Well, I’m not biking with any kind of inputting device (unlike some other texter-riders I’ve seen), but some of my best ideas do come to me while riding whether I want them to or not.
If you rode a tank to work, you could probably get all kinds of writing done. Your fuel costs might go up a bit though.
I wouldn’t have to worry about traffic, though. 😉
Traffic. You mean those flat pieces of metal behind you?
I don’t think I’d ever have your level of dedication to commit to such a lengthy work Janna. I’m similarly awed by David Kynaston, the British social historian that writes book after book with endless detail and research that he must surely work 24 hours a day for years on end. Meanwhile I have just stopped entirely, run out of motivation, with a number of half-finished projects.

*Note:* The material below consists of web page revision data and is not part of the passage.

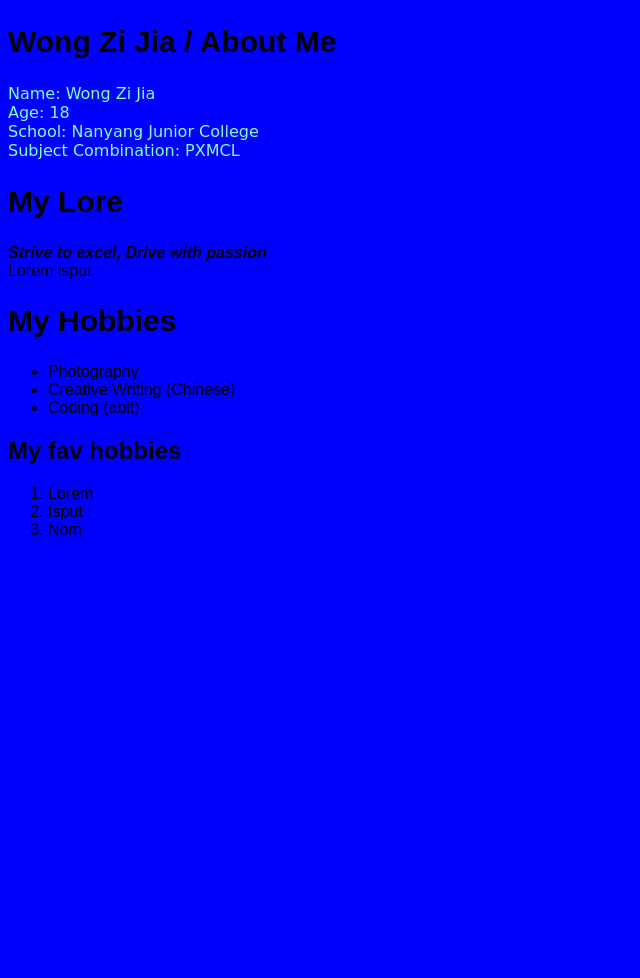
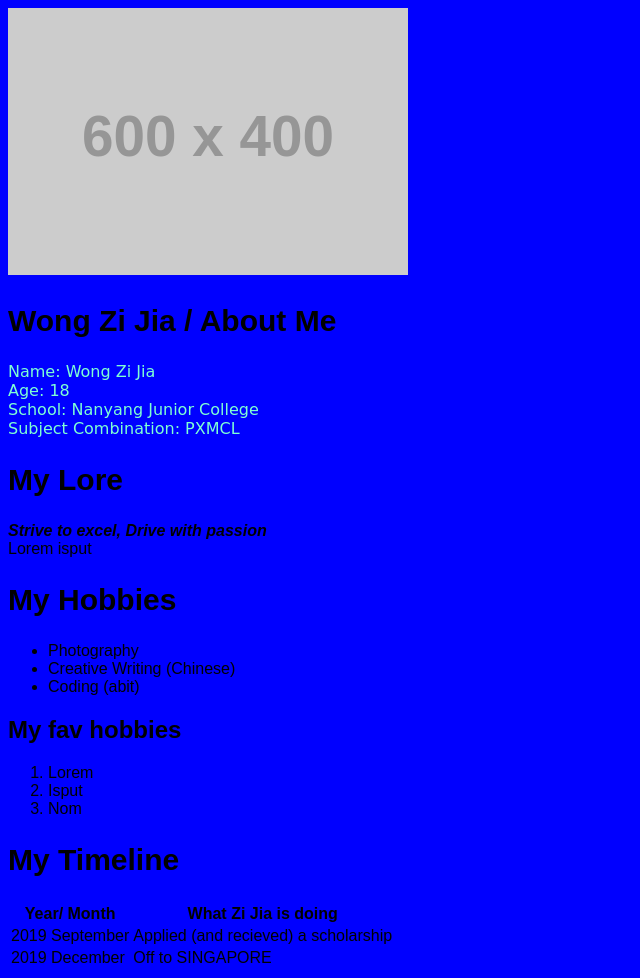
Before and after one commit to averycuriousfox/averycuriousfox.github.io, a plain HTML site: page index.html in a window 1280 px wide. Shown: the whole page, without its empty margins (0-640 px from the left). Before the commit the page ends 800 px from the top, so only its background shows below. Drawn offline with Linux system fonts and the light colour scheme; placeholder pictures from the web are drawn by us.

Commit message:
Update index.html

```diff
--- a/index.html
+++ b/index.html
@@ -19,7 +19,7 @@
     For example, a logo or top banner, with a navigation bar.
     -->
     <header></header>
-
+    <img src="https://placehold.co/600x400?text=Hello+World" width="400">
     <!--
     The (optional) <section> element is used to encapsulate standalone sections of content.
     It makes sense to use them for a portfolio, but perhaps not for an essay.
@@ -63,6 +63,24 @@
             <li>Nom</li>
         </ol>
     </section>
+
+    <section id="timeline">
+        <h1>My Timeline</h1>
+        <table>
+            <tr>
+                <th>Year/ Month</th>
+                <th>What Zi Jia is doing</th>
+            </tr>
+            <tr>
+                <td>2019 September</td>
+                <td>Applied (and recieved) a scholarship</td>
+            </tr>
+            <tr>
+                <td>2019 December</td>
+                <td>Off to SINGAPORE</td>
+            </tr>
+        </table>
+    </section>
     <!--
     The (optional) <footer> HTML element represents content that appears at the bottom of every page in a group of pages.
     For example, copyright information, licensing terms, contact information.
```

Look forward to your next blog and ‘The End’.
It’s not even all that long, Roy – three books isn’t much. I’m just such a slow writer, it’s taken me half of forever to get through it! I’m really looking forward to moving on to something new (for all that I’ll still have WIP revision to contend with).
It can be hard to maintain motivation in the summer when the sun is shining and there’s so much to do out of doors. Don’t begrudge yourself a break; you obviously need it. The work will be waiting for you when you’re ready.